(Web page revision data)
((
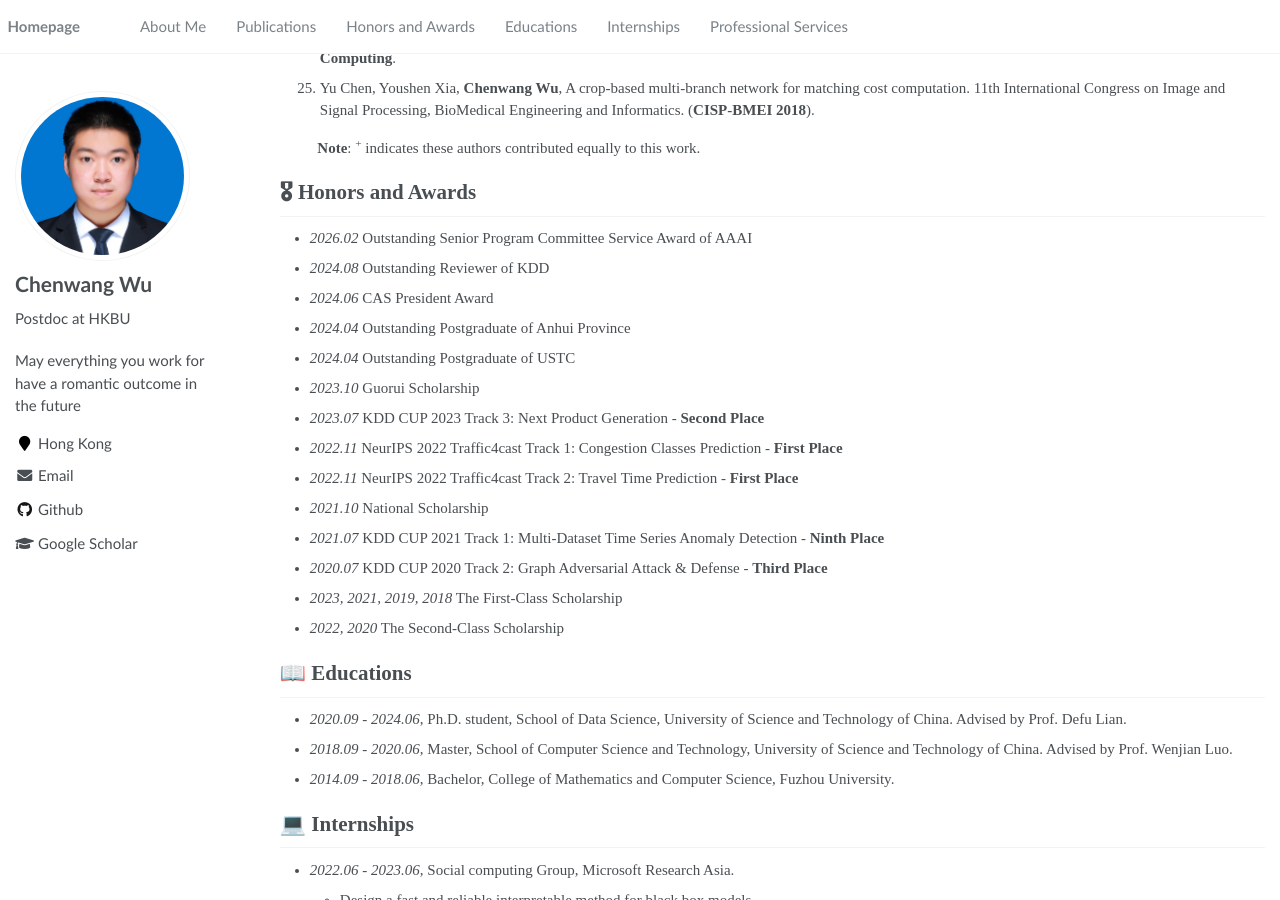
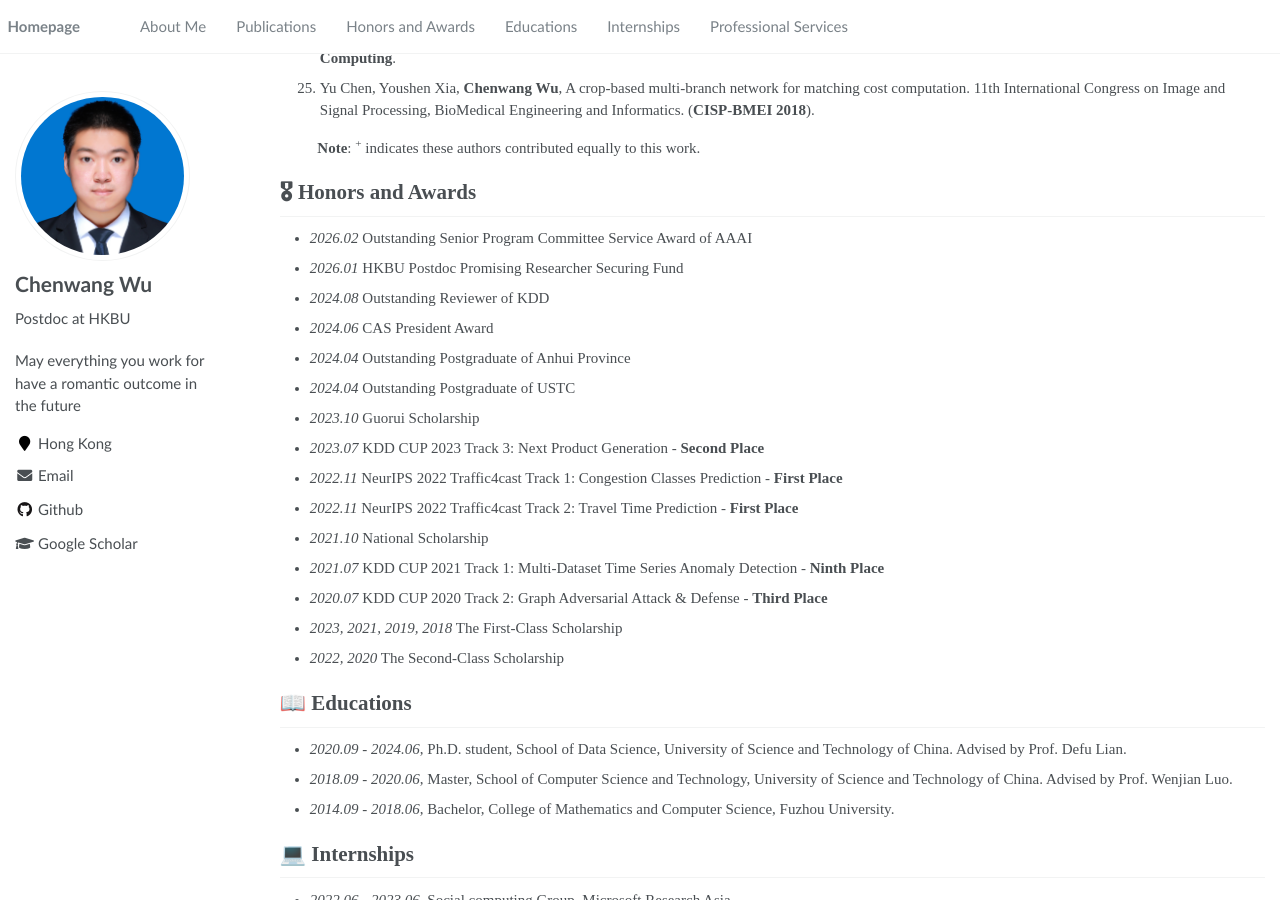
Before and after one commit to Daftstone/Daftstone.github.io, a Jekyll site: the page built from _pages/about.md, in a window 1280 px wide and 900 px high, scrolled down 1407 px. Built offline with Jekyll 4.4.1, drawn with Linux system fonts in a browser that asks for light colours.

Commit message:
Update about.md

```diff
--- a/_pages/about.md
+++ b/_pages/about.md
@@ -56,6 +56,7 @@ My research interests include trustworthy machine learning and data mining.
 
 # 🎖 Honors and Awards
 - *2026.02* Outstanding Senior Program Committee Service Award of AAAI
+- *2026.01* HKBU Postdoc Promising Researcher Securing Fund
 - *2024.08* Outstanding Reviewer of KDD
 - *2024.06* CAS President Award
 - *2024.04* Outstanding Postgraduate of Anhui Province
```
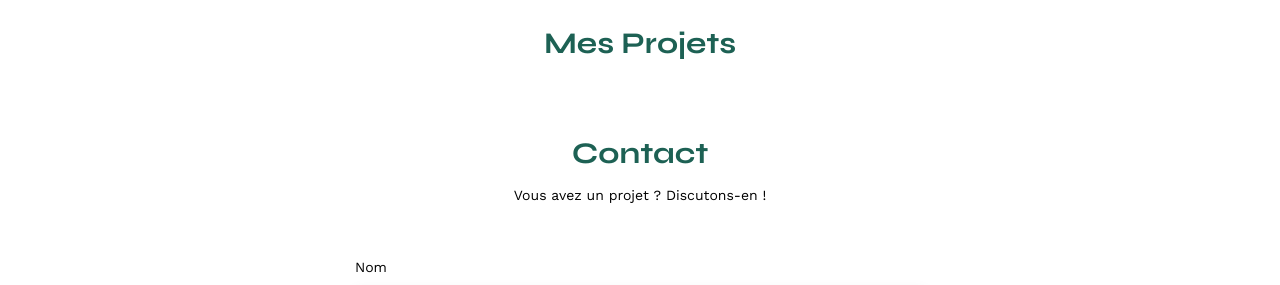
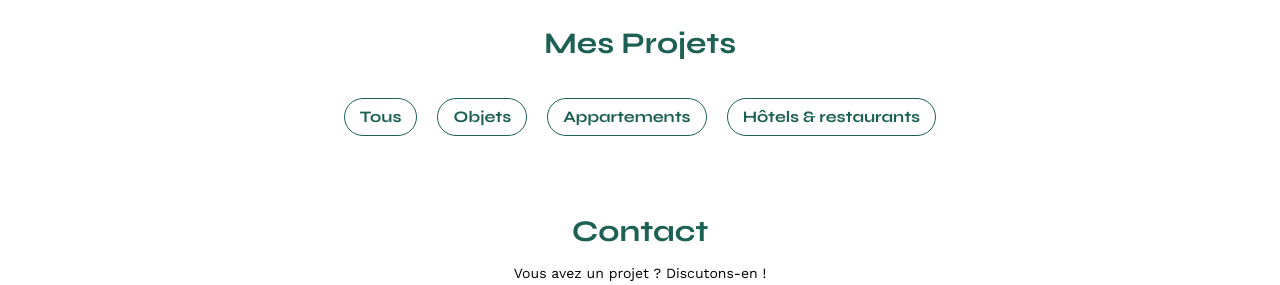
Before and after one commit to greskelll/Projet6OC, a plain HTML site: page FrontEnd/index.html in a window 1280 px wide. Shown: the part 507-792 px from the top of the page. Drawn offline with nearby package versions, Linux system fonts and the light colour scheme; no server answers.

Commit message:
ajout html css partie filtres

```diff
--- a/FrontEnd/assets/style.css
+++ b/FrontEnd/assets/style.css
@@ -125,6 +125,27 @@ li:hover {
 	text-align: center;
 	margin-bottom: 1em;
 }
+.categories{
+	display:flex;
+	flex-direction: row;
+	justify-content: center;
+	margin:20px;
+}
+.categories p{
+	border:1px solid #1D6154;
+	color:#1D6154;
+	margin: 10px;
+	padding: 10px 15px;
+	border-radius: 25px;
+	font-family: 'Syne';
+	font-size: 16px;
+}
+.categories p:hover{
+	color:white;
+	background-color: #1D6154;
+}
+
+
 .gallery {
 	width: 100%;
 	display: grid;
--- a/FrontEnd/index.html
+++ b/FrontEnd/index.html
@@ -37,6 +37,12 @@
 	</section>
 	<section id="portfolio">
 		<h2>Mes Projets</h2>
+		<div class="categories">
+			<p>Tous</p>
+			<p>Objets</p>
+			<p>Appartements</p>
+			<p>Hôtels & restaurants</p>
+		</div>
 		<div class="gallery">
 		</div>
 	</section>
```
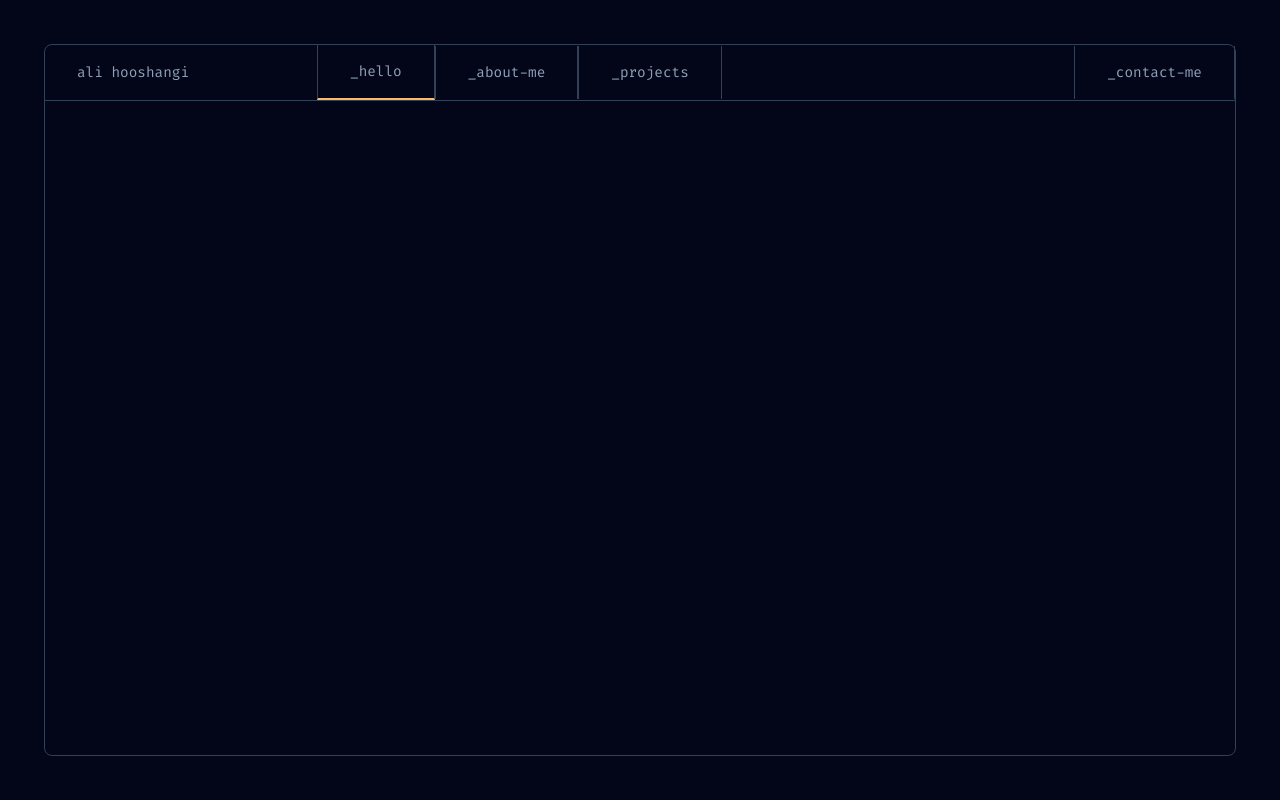
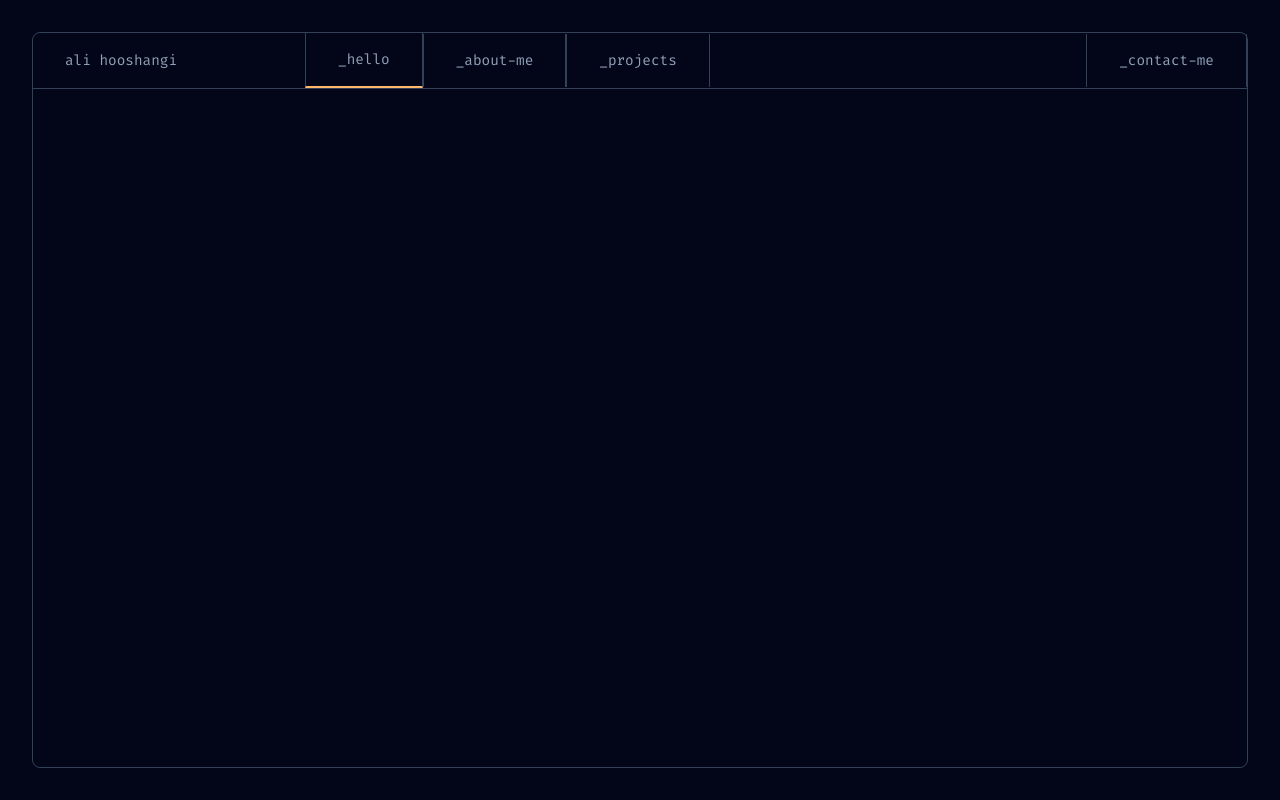
Before and after one commit to alihoushngi/Portfolio-V3, a Next.js app: page / in a window 1280 px wide. Built offline with nearby package versions, Linux system fonts and the light colour scheme.

Commit message:
layout padding change

```diff
--- a/src/components/layout/Layout.tsx
+++ b/src/components/layout/Layout.tsx
@@ -3,7 +3,7 @@ import React from "react";
 
 const Layout = ({ children }: { children: React.ReactNode }) => {
   return (
-    <div className="p-11 max-md:p-5 bg-Appearance-Slate-950 h-screen">
+    <div className="p-7 max-md:p-5 bg-Appearance-Slate-950 h-screen">
       <div className="border border-Appearance-Slate-700 h-full rounded-default">
         <Header />
         {children}
```
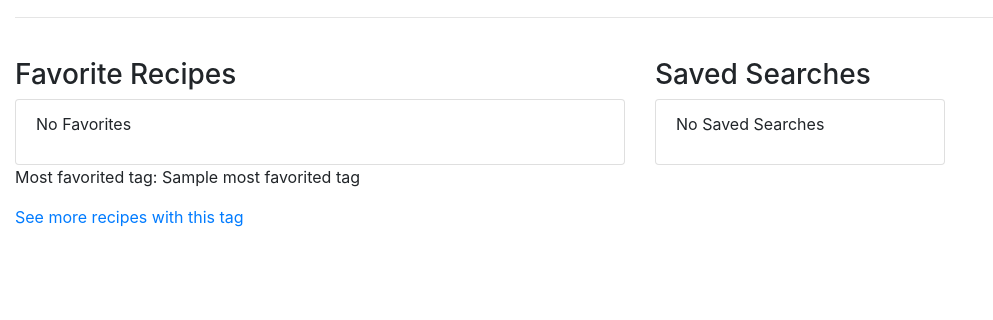
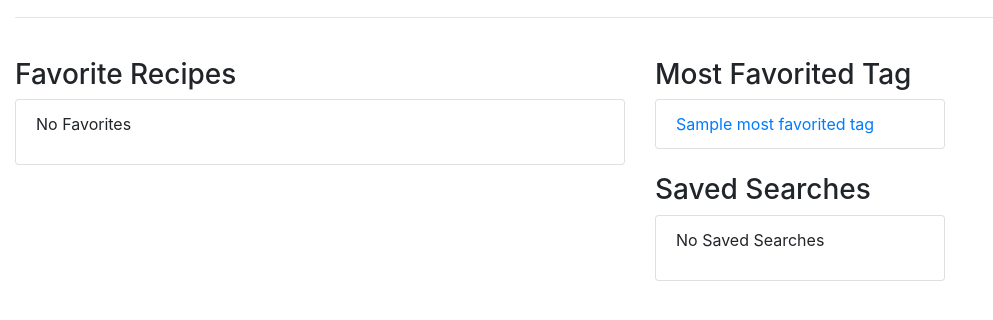
Before and after one commit to BradleyAllanDavis/CookbookDjango, a Django app: template templates/cookbook/user_profile.html in a window 1280 px wide. Shown: the part 138-458 px from the top of the page, without its empty margins (0-993 px from the left). Run offline with Django 3.2, Linux system fonts and the light colour scheme; the template is opened without the code that fills it: most values are stand-ins (such as "Sample title", 1, 10 or a date in 2020); form fields are guessed from the names that the template uses; some libraries are stand-ins or nearby versions.

Commit message:
Update template view to add favorited tag

```diff
--- a/templates/cookbook/user_profile.html
+++ b/templates/cookbook/user_profile.html
@@ -29,8 +29,26 @@
   </div>
   <!-- Favorited Recipes -->
 
-  <!-- Saved Searches -->
   <div class="col-md-3">
+
+    <!-- Most favorited tag -->
+    <h3>Most Favorited Tag</h3>
+    <ul class="list-group">
+      {% if most_favorited_tag.tag_name %}
+      <div class="list-group-item">
+        <a href="{% url 'cookbook:tag_search' most_favorited_tag.tag_name %}">
+          {{ most_favorited_tag.tag_name }}</a>
+      </div>
+      <!-- <p>Click to see more recipes with this tag</p> -->
+      {% else %}
+      <div class="list-group-item">
+        <p>No Favorites</p>
+      </div>
+      {% endif %}
+    </ul><br>
+    <!-- Most favorited tag -->
+
+    <!-- Saved Searches -->
     <h3>Saved Searches</h3>
     <ul class="list-group">
       {% if user.savedsearch_set.all %}
@@ -52,14 +70,10 @@
       </div>
       {% endif %}
     </ul>
+    <!-- Saved Searches -->
+
   </div>
-  <!-- Saved Searches -->
 
 </div>
 
-{% if most_favorited_tag.tag_name %}
-<p>Most favorited tag: {{ most_favorited_tag.tag_name }}</p>
-<a href="{% url 'cookbook:tag_search' most_favorited_tag.tag_name %}">
-         See more recipes with this tag</a>
-{% endif %}
 {% endblock content %}
```
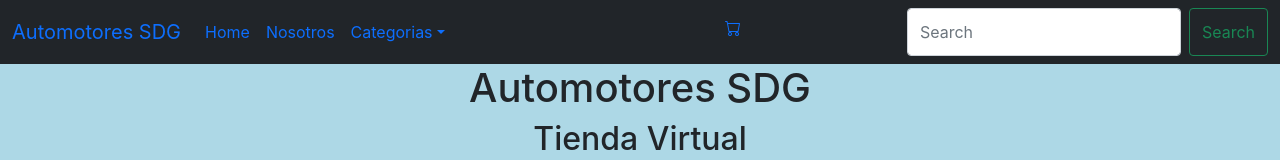
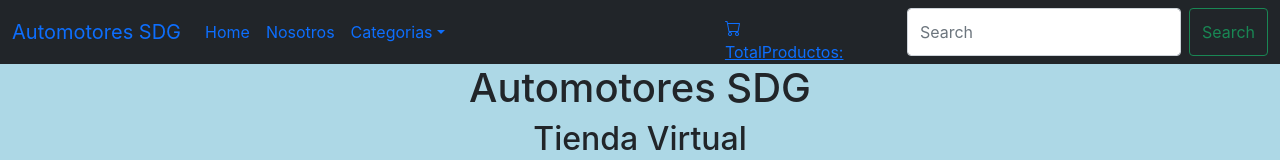
Before and after one commit to Santideveloper94/Proyecto-React-JS-Automotores-SDG, a React (Create React App) app: page / in a window 1280 px wide. Shown: the top 160 px of the page. Built offline with nearby package versions, Linux system fonts and the light colour scheme.

Commit message:
ultima version

```diff
--- a/src/Componentes/CartWidget/CartWidget.js
+++ b/src/Componentes/CartWidget/CartWidget.js
@@ -8,7 +8,7 @@ const CartWidget = () => {
         <Link>
             <div>
                 <i className="bi bi-cart"></i>
-                {totalProductos()>0 && <span>TotalProductos:</span>}
+                <span>TotalProductos:</span>{totalProductos()>0 && totalProductos()}
             </div>
         </Link>
     )
```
))
> **Problem**:
Search the data above for the word "hover", then gather each line in which it appears.

> **Reply**:
@@ -125,6 +125,27 @@ li:hover {
+.categories p:hover{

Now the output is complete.